“In summary, we have here [in the Soviet Union] a political force committed fanatically to the belief that with [the] U.S. there can be no permanent modus vivendi, that it is desirable and necessary that the internal harmony of our society be disrupted, our traditional way of life be destroyed, the international authority of our state be broken, if Soviet power is to be secure.”
-U.S. diplomat and political analyst George Kennan, February 1946
Nazi Germany was the enemy, and its defeat was the goal of the United States, Great Britain, and the Soviet Union. The first signs of divorce in the marriage of convenience that had made them allies appeared during the Yalta Conference in February 1945, where President Franklin Roosevelt, Prime Minister Winston Churchill, and Premier Josef Stalin met at the Crimean resort city to plan not only the war’s end, but the foundation for the postwar world.
In the final days of World War II, a small group of individuals presciently recognized that in the case of the Soviet Union, the axiom “today’s ally is tomorrow’s enemy” was a rapidly approaching reality. The political differences between the Soviet Union on the one hand and the United States and Great Britain on the other were too severe to be reconciled. Sooner or later, there would be a falling out with enormous consequences. That falling out would be called the Cold War. In its early days, before it got its name, when Germany was collapsing in defeat, an opportunity unlike any other occurred. It was also an opportunity not without moral cost, a “deal with the devil.” But with national security at issue, a special operations mission was authorized. It was called “Paperclip.”
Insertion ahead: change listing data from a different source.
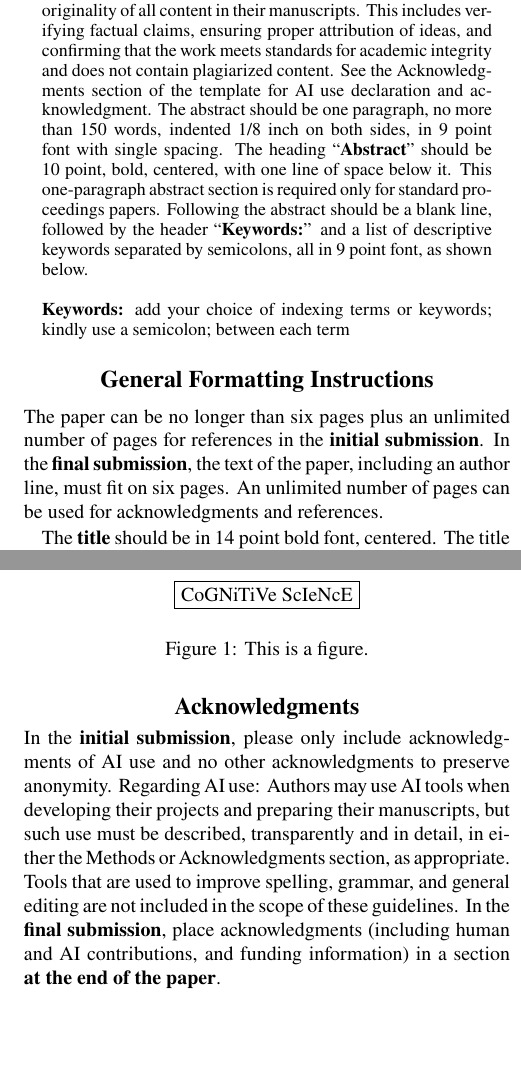
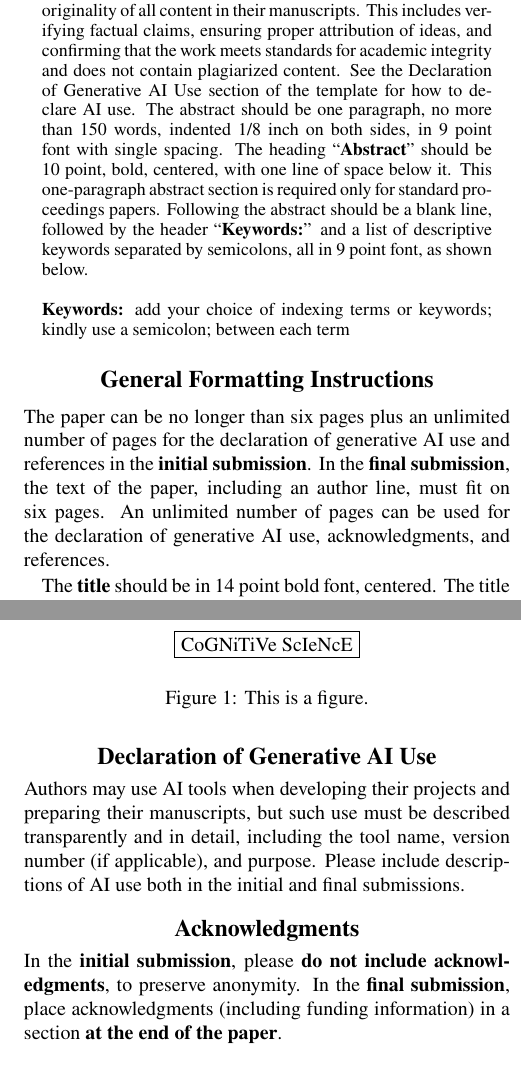
Before and after one commit to neilbramley/cogscisoc, a LaTeX paper (latex/cogsci_full_paper_template.tex, which reads latex/cogsci.sty): two parts of the columns of pages 1 and 2 of 2, joined at a grey line, cut so that both start at the same text, the shorter picture padded with empty space. Compiled offline with pdfLaTeX.

Commit message:
add gen AI declaration, bump version

```diff
--- a/latex/cogsci.sty
+++ b/latex/cogsci.sty
@@ -4,7 +4,7 @@
 %%----------------------------------------------------------------------
 
 \NeedsTeXFormat{LaTeX2e}
-\ProvidesPackage{cogsci}[2025/12/01 v2.0 CogSci Conference Style]
+\ProvidesPackage{cogsci}[2026-11-21 v2.2027.0 CogSci Conference Style]
 
 %%======================================================================
 %% USAGE
@@ -99,10 +101,15 @@
 \bool_new:N \g_cogsci_manualauthorformatting_bool  % true = disable authblk
 \bool_new:N \g_cogsci_customauthors_set_bool       % true = customauthors option was used
 \bool_new:N \g_cogsci_customauthors_value_bool     % value of customauthors option (true/false)
-\bool_new:N \g_cogsci_final_bool                   % true = show authors
+\bool_new:N \g_cogsci_anonymize_bool               % true = anonymous placeholder instead of authors
 \bool_new:N \g_cogsci_twopagesummary_bool          % true = two-page mode
 \bool_new:N \g_cogsci_hyperref_bool                % true = auto-load hyperref
 \bool_gset_true:N \g_cogsci_hyperref_bool          % default: load hyperref
+
+%% Errors for package options cogsci does not define
+\msg_new:nnn { cogsci } { removed-final }
+{ The~`final`~option~was~removed~in~v2.2027.0;~use~`anonymize=false`~to~show~the~authors. }
+\msg_new:nnn { cogsci } { unknown-option } { Unknown~option~'#1'~for~package~cogsci. }
 
 %% Define package options
 \keys_define:nn { cogsci }
@@ -151,9 +164,9 @@
 
 %% Post-processing: enforce option precedence regardless of order
 \ExplSyntaxOn
-%% twopagesummary forces final=true
+%% twopagesummary always shows authors
 \bool_if:NT \g_cogsci_twopagesummary_bool
-{ \bool_gset_true:N \g_cogsci_final_bool }
+{ \bool_gset_false:N \g_cogsci_anonymize_bool }
 %% customauthors takes precedence over authblk (if explicitly set)
 \bool_if:NT \g_cogsci_customauthors_set_bool
 { \bool_gset_eq:NN \g_cogsci_manualauthorformatting_bool \g_cogsci_customauthors_value_bool }
--- a/latex/cogsci_full_paper_template.tex
+++ b/latex/cogsci_full_paper_template.tex
@@ -24,9 +24,7 @@
 
 \documentclass[10pt,letterpaper]{article}
 
-\usepackage{cogsci}
-
-% \cogscifinalcopy %%% Uncomment this line for the final submission
+\usepackage[anonymize=true]{cogsci} %%% Switch to [anonymize=false] for the final submission
 
 %%% Bibliography %%%
 \usepackage[
@@ -68,8 +66,8 @@ Include no author information in the initial submission, to facilitate blind rev
 be listed as authors, and authors retain full responsibility for the accuracy, integrity, and
 originality of all content in their manuscripts. This includes verifying factual claims, ensuring
 proper attribution of ideas, and confirming that the work meets standards for academic integrity and
-does not contain plagiarized content. See the Acknowledgments section of the template for AI use
-declaration and acknowledgment. The abstract should be one paragraph, no more than 150~words,
+does not contain plagiarized content. See the Declaration of Generative AI Use section of the
+template for how to declare AI use. The abstract should be one paragraph, no more than 150~words,
 indented 1/8~inch on both sides, in 9~point font with single spacing. The heading
 ``\textbf{Abstract}'' should be 10~point, bold, centered, with one line of space below it. This
 one-paragraph abstract section is required only for standard proceedings papers. Following the
@@ -84,10 +82,11 @@ between each term
 
 \section{General Formatting Instructions}
 
-The paper can be no longer than six pages plus an unlimited number of pages for references in the
-\textbf{initial submission}. In the \textbf{final submission}, the text of the paper, including an
-author line, must fit on six pages. An unlimited number of pages can be used for acknowledgments
-and references.
+The paper can be no longer than six pages plus an unlimited number of pages for the declaration of
+generative AI use and references in the \textbf{initial submission}. In the \textbf{final
+  submission}, the text of the paper, including an author line, must fit on six pages. An unlimited
+number of pages can be used for the declaration of generative AI use, acknowledgments, and
+references.
 
 The \textbf{title} should be in 14~point bold font, centered. The title should be formatted with
 initial caps (the first letter of content words capitalized and the rest lower case). In the
@@ -184,15 +183,18 @@ figures across both columns.
   \label{sample-figure}
 \end{figure}
 
+\section{Declaration of Generative AI Use}
+
+Authors may use AI tools when developing their projects and preparing their manuscripts, but such
+use must be described transparently and in detail, including the tool name, version number (if
+applicable), and purpose. Please include descriptions of AI use both in the initial and final
+submissions.
+
 \section{Acknowledgments}
 
-In the \textbf{initial submission}, please only include acknowledgments of AI use and no other
-acknowledgments to preserve anonymity. Regarding AI use: Authors may use AI tools when developing
-their projects and preparing their manuscripts, but such use must be described, transparently and
-in detail, in either the Methods or Acknowledgments section, as appropriate. Tools that are used to
-improve spelling, grammar, and general editing are not included in the scope of these guidelines.
-In the \textbf{final submission}, place acknowledgments (including human and AI contributions, and
-funding information) in a section \textbf{at the end of the paper}.
+In the \textbf{initial submission}, please \textbf{do not include acknowledgments}, to preserve
+anonymity. In the \textbf{final submission}, place acknowledgments (including funding information)
+in a section \textbf{at the end of the paper}.
 
 \section{References Instructions}
 
```
Also changed, not shown: latex/cogsci_bibliography_template.bib (+1 -1 lines), typst/cogsci_bibliography_template.bib (+8 -7 lines), typst/cogsci_full_paper_template.typ (+8 -3 lines), CHANGELOG.md, README.md, latex/cogsci_2page_short_summary_template.pdf, latex/cogsci_full_paper_template_anonymized.pdf, latex/cogsci_full_paper_template_deanonymized.pdf, typst/cogsci_2page_short_summary_template.pdf, typst/cogsci_full_paper_template_anonymized.pdf, typst/cogsci_full_paper_template_deanonymized.pdf, word/cogsci_2page_short_summary_template.pdf, word/cogsci_full_paper_template_anonymized.pdf, word/cogsci_full_paper_template_deanonymized.pdf, 1 more files, 2 other files. Lines whose indentation alone changed are shown as unchanged.
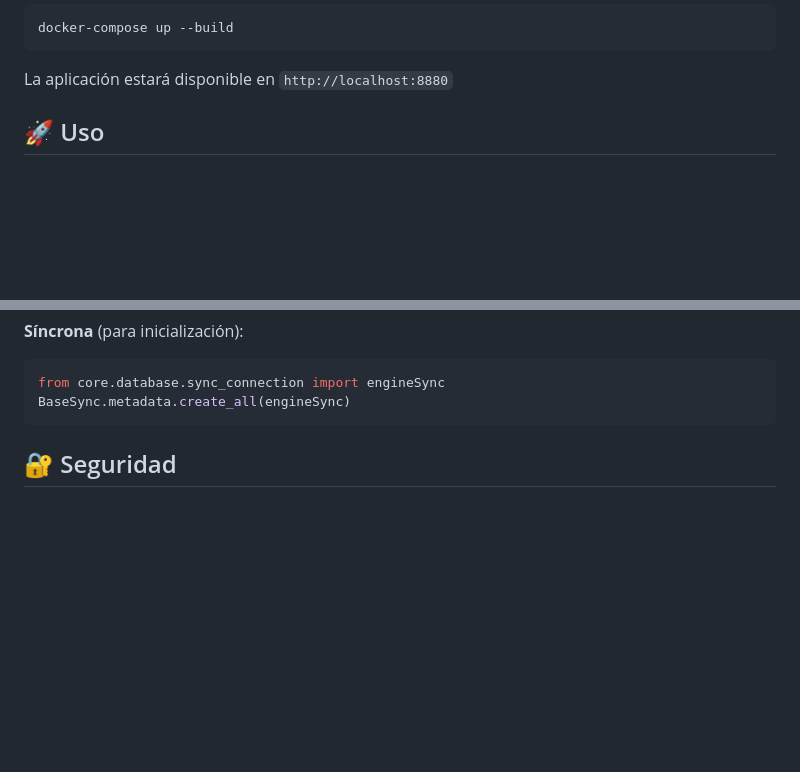
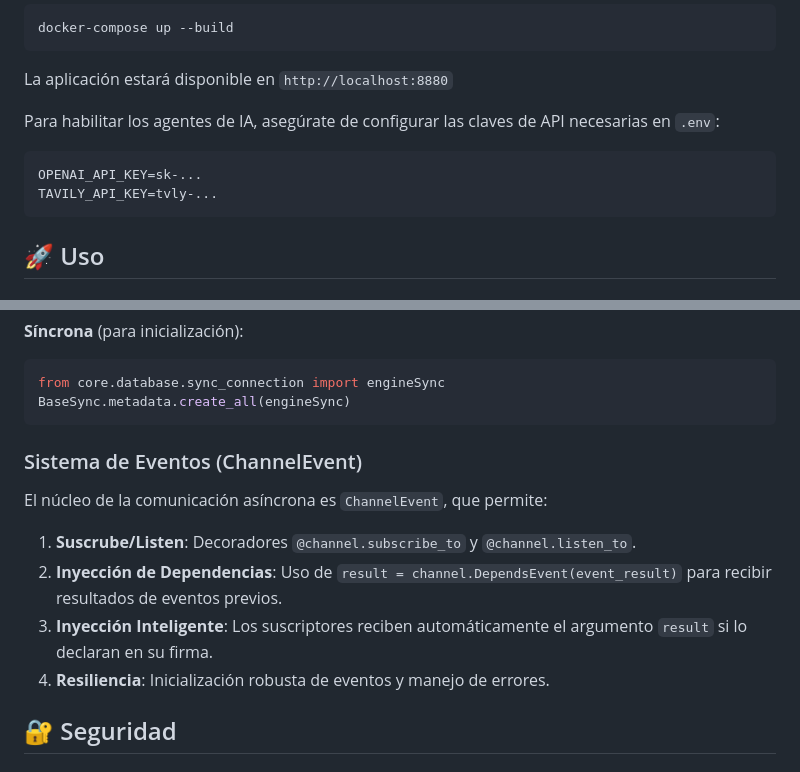
Before and after one commit to TheGuyInTheShell/fastapi-template, a Markdown page: README.md, 2 parts joined by grey strips. Rendered like a GitHub page; blank space fills up the shorter version.

````diff
--- a/README.md
+++ b/README.md
@@ -208,6 +211,12 @@ docker-compose up --build
 ```
 
 La aplicación estará disponible en `http://localhost:8880`
+
+Para habilitar los agentes de IA, asegúrate de configurar las claves de API necesarias en `.env`:
+```env
+OPENAI_API_KEY=sk-...
+TAVILY_API_KEY=tvly-...
+```
 
 ## 🚀 Uso
 
@@ -438,6 +474,15 @@ async def endpoint(db: AsyncSession = Depends(get_async_db)):
 from core.database.sync_connection import engineSync
 BaseSync.metadata.create_all(engineSync)
 ```
+
+### Sistema de Eventos (ChannelEvent)
+
+El núcleo de la comunicación asíncrona es `ChannelEvent`, que permite:
+
+1. **Suscrube/Listen**: Decoradores `@channel.subscribe_to` y `@channel.listen_to`.
+2. **Inyección de Dependencias**: Uso de `result = channel.DependsEvent(event_result)` para recibir resultados de eventos previos.
+3. **Inyección Inteligente**: Los suscriptores reciben automáticamente el argumento `result` si lo declaran en su firma.
+4. **Resiliencia**: Inicialización robusta de eventos y manejo de errores.
 
 ## 🔐 Seguridad
 
````
Also changed, not shown: other parts of README.md (+35 -5 lines).
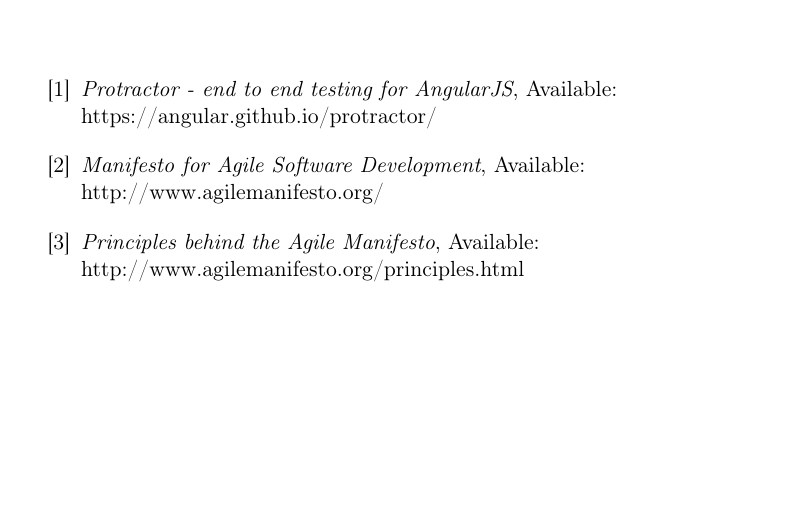
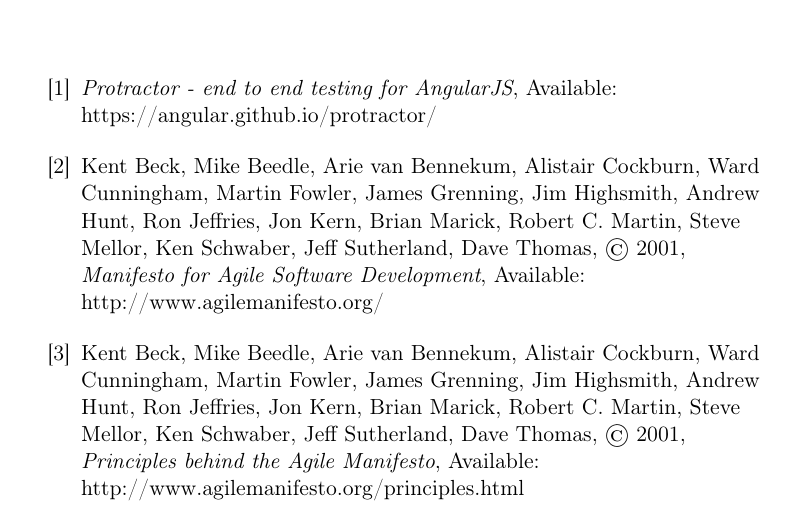
Before and after one commit to michelesr/thesis, a LaTeX thesis (template/thesis.tex, which reads template/bib.tex): part of page 15 of 16, cut so that both start at the same text, the shorter picture padded with empty space. Compiled offline with pdfLaTeX; a LaTeX package or settings file that is missing is left out.

Commit message:
Bib: add Agile Manifesto authors

```diff
--- a/template/bib.tex
+++ b/template/bib.tex
@@ -7,11 +7,19 @@
 
 \bibitem{agile-manifesto}
 \raggedright
+Kent Beck, Mike Beedle, Arie van Bennekum, Alistair Cockburn, Ward Cunningham,
+Martin Fowler, James Grenning, Jim Highsmith, Andrew Hunt, Ron Jeffries, Jon
+Kern, Brian Marick, Robert C. Martin, Steve Mellor, Ken Schwaber, Jeff
+Sutherland, Dave Thomas, © 2001,
 {\em Manifesto for Agile Software Development},
 Available: http://www.agilemanifesto.org/
 
 \bibitem{agile-principles}
 \raggedright
+Kent Beck, Mike Beedle, Arie van Bennekum, Alistair Cockburn, Ward Cunningham,
+Martin Fowler, James Grenning, Jim Highsmith, Andrew Hunt, Ron Jeffries, Jon
+Kern, Brian Marick, Robert C. Martin, Steve Mellor, Ken Schwaber, Jeff
+Sutherland, Dave Thomas, © 2001,
 {\em Principles behind the Agile Manifesto},
 Available: http://www.agilemanifesto.org/principles.html
 
```
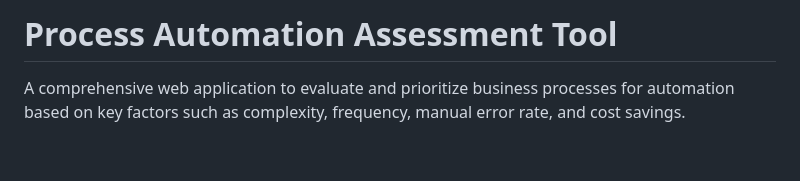
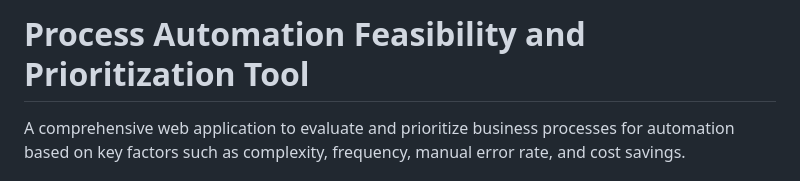
Before and after one commit to MuneebAhmedQureshi/oaksystems-demo, a Markdown page: README.md, the part around the change. GitHub-like rendering; blank space fills up the shorter version.

```diff
--- a/README.md
+++ b/README.md
@@ -1,4 +1,4 @@
-# Process Automation Assessment Tool
+# Process Automation Feasibility and Prioritization Tool
 
 A comprehensive web application to evaluate and prioritize business processes for automation based on key factors such as complexity, frequency, manual error rate, and cost savings.
 
```
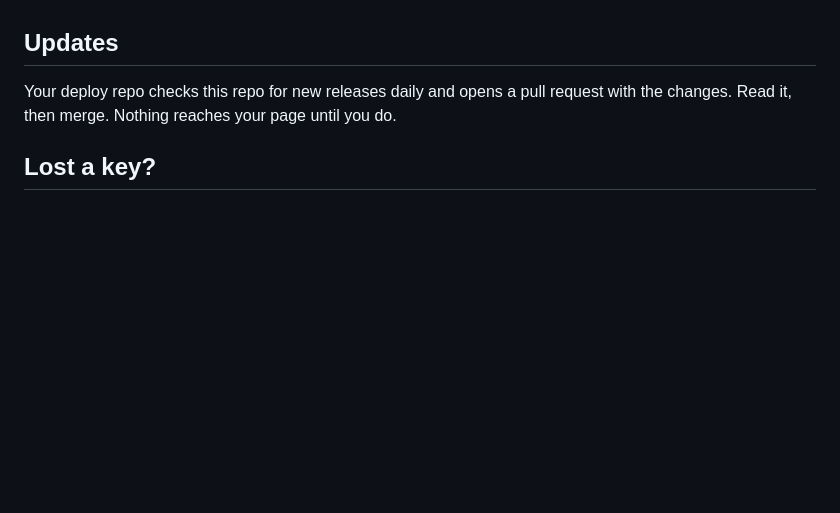
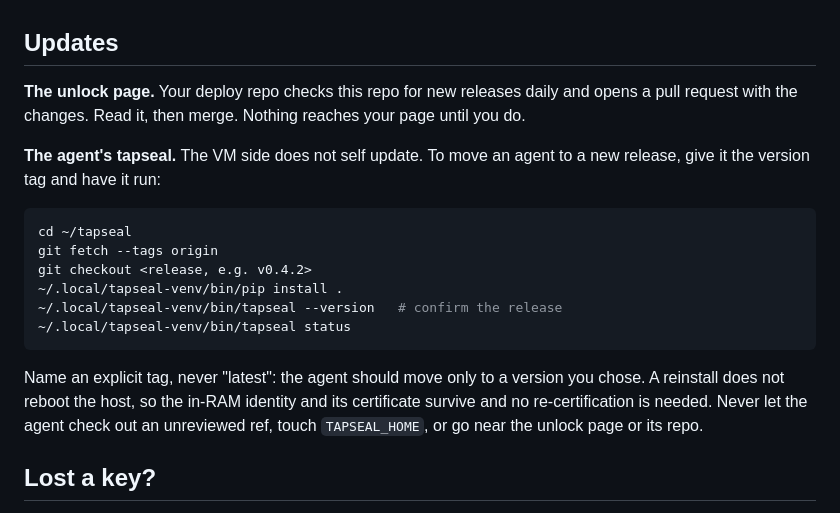
Before and after one commit to robcerda/tapseal, a Markdown page: README.md, the part around the change. Drawn GitHub-style; blank space fills up the shorter version.

Commit message:
README: how to upgrade the agent's tapseal to a release
The Updates section covered only the unlock page. Add the VM-side steps: fetch
tags, check out a named release, reinstall, confirm the version. Note no reboot
and so no re-certification, and the standing boundaries (named tag only, never
TAPSEAL_HOME or the page).

Co-Authored-By: Claude Opus 4.8 <noreply@anthropic.com>

````diff
--- a/README.md
+++ b/README.md
@@ -105,9 +105,25 @@ When the window ends, the server's tapseal deletes it.
 
 ## Updates
 
-Your deploy repo checks this repo for new releases daily and opens a pull
-request with the changes. Read it, then merge. Nothing reaches your page until
-you do.
+**The unlock page.** Your deploy repo checks this repo for new releases daily
+and opens a pull request with the changes. Read it, then merge. Nothing reaches
+your page until you do.
+
+**The agent's tapseal.** The VM side does not self update. To move an agent to a
+new release, give it the version tag and have it run:
+```sh
+cd ~/tapseal
+git fetch --tags origin
+git checkout <release, e.g. v0.4.2>
+~/.local/tapseal-venv/bin/pip install .
+~/.local/tapseal-venv/bin/tapseal --version   # confirm the release
+~/.local/tapseal-venv/bin/tapseal status
+```
+Name an explicit tag, never "latest": the agent should move only to a version
+you chose. A reinstall does not reboot the host, so the in-RAM identity and its
+certificate survive and no re-certification is needed. Never let the agent check
+out an unreviewed ref, touch `TAPSEAL_HOME`, or go near the unlock page or its
+repo.
 
 ## Lost a key?
 
````
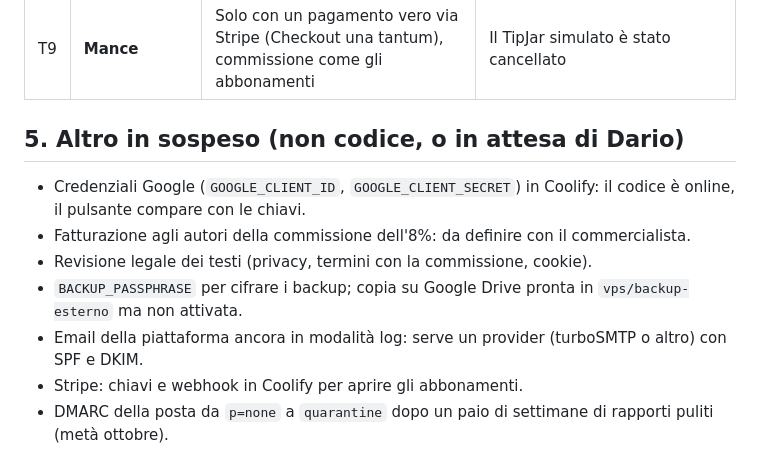
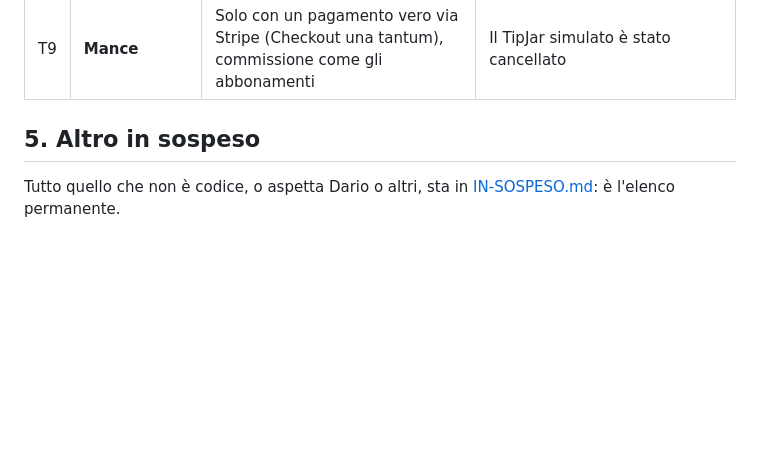
Before and after one commit to dariodeleonardis/zerostack, a Markdown page: docs/STATO-FUNZIONI-E-AUDIT.md, the part around the change. Drawn GitHub-style; blank space fills up the shorter version.

```diff
--- a/docs/STATO-FUNZIONI-E-AUDIT.md
+++ b/docs/STATO-FUNZIONI-E-AUDIT.md
@@ -86,12 +86,6 @@ con i suoi test.
 | T8 | **Fediverso** | WebFinger e attore ActivityPub veri: chiavi per pubblicazione, inbox/outbox, firma delle richieste | Ultimo, il più complesso |
 | T9 | **Mance** | Solo con un pagamento vero via Stripe (Checkout una tantum), commissione come gli abbonamenti | Il TipJar simulato è stato cancellato |
 
-## 5. Altro in sospeso (non codice, o in attesa di Dario)
+## 5. Altro in sospeso
 
-- Credenziali Google (`GOOGLE_CLIENT_ID`, `GOOGLE_CLIENT_SECRET`) in Coolify: il codice è online, il pulsante compare con le chiavi.
-- Fatturazione agli autori della commissione dell'8%: da definire con il commercialista.
-- Revisione legale dei testi (privacy, termini con la commissione, cookie).
-- `BACKUP_PASSPHRASE` per cifrare i backup; copia su Google Drive pronta in `vps/backup-esterno` ma non attivata.
-- Email della piattaforma ancora in modalità log: serve un provider (turboSMTP o altro) con SPF e DKIM.
-- Stripe: chiavi e webhook in Coolify per aprire gli abbonamenti.
-- DMARC della posta da `p=none` a `quarantine` dopo un paio di settimane di rapporti puliti (metà ottobre).
+Tutto quello che non è codice, o aspetta Dario o altri, sta in [IN-SOSPESO.md](IN-SOSPESO.md): è l'elenco permanente.
```
Also changed, not shown: docs/IN-SOSPESO.md (added, +51 -0 lines).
Operation Paperclip, named after the use of the ordinary paperclip attached to the personnel files of select German scientists, was a special operation of breathtaking scope. Instead of highly trained teams tasked for important combat missions, these teams were hunters and gatherers sifting and searching through the wreckage and ruin of a devastated Germany. Theirs was a high-stakes contest against an equally determined Russia and other less malevolent former allies. German scientists and technologies were the pawns, and the prize was nothing less than national security and preeminence as a world power. When it was concluded, hundreds of German scientists and their families, tons of documents, hardware, weapon systems, and technologies would be transferred from Germany to the United States.
As 1945 opened, the shooting war was clearly being won by the Allies. But just as clearly to those capable of looking past national pride, German science was dominating the technological war. Allied blockades and advances shut off one after another the pipelines of essential minerals, chemical, and petroleum products to Germany. And around-the-clock bombing of industrial centers was crippling the enemy’s war-making infrastructure. At least, that’s what the public was told, and also what many in the military believed.
Though the Allied juggernaut was so strong as to be irresistible, there were important technological gaps and weaknesses that did not go unnoticed by the high command. Amazingly, and frighteningly, Germany was able to field a wide array of new and technologically advanced weapons and weapon systems. These included the first operational combat jet, rocket-powered aircraft, air-to-air missiles, superior anti-tank weapons, tanks and tank armor, and other weapon systems both simple and sophisticated. Synthetic products of all kinds were created as well, ranging from the much-maligned ersatz coffee to synthetic fuels and lubricants.
Maj. Gen. Hugh Knerr, deputy commander for administration, U.S. Strategic Air Forces Europe, acknowledged to his boss, Gen. Carl “Tooey” Spaatz, “Occupation of German scientific and industrial establishments has revealed the fact that we have been alarmingly backward in many fields of research.” He then went on to state, “If we do not take the opportunity to seize the apparatus and the brains that developed it and put the combination back to work promptly, we will remain several years behind while we attempt to cover a field already exploited.”
Gen. Henry H. “Hap” Arnold, the Air Force Chief of Staff, threw down the post-war gauntlet when he wrote to the secretary of war that in the next war, “The United States must be the world’s first power in military aviation.” What prompted Arnold was a damning incident in the dying days of World War II over Germany. A group of B-17 Flying Fortresses on a mission to Berlin were attacked by six Me-262 jet fighter-bombers, each armed with 60 R4/M missiles. Within a few minutes, 14 B-17s had been shot down. While this isolated victory itself was too little, too late to save Germany from defeat, its technological importance was not lost on Arnold. The R4/M had been used 18 months earlier against Air Force bombers in the catastrophic Schweinfurt raid. Since then, the Allies had not put into production a similar weapon.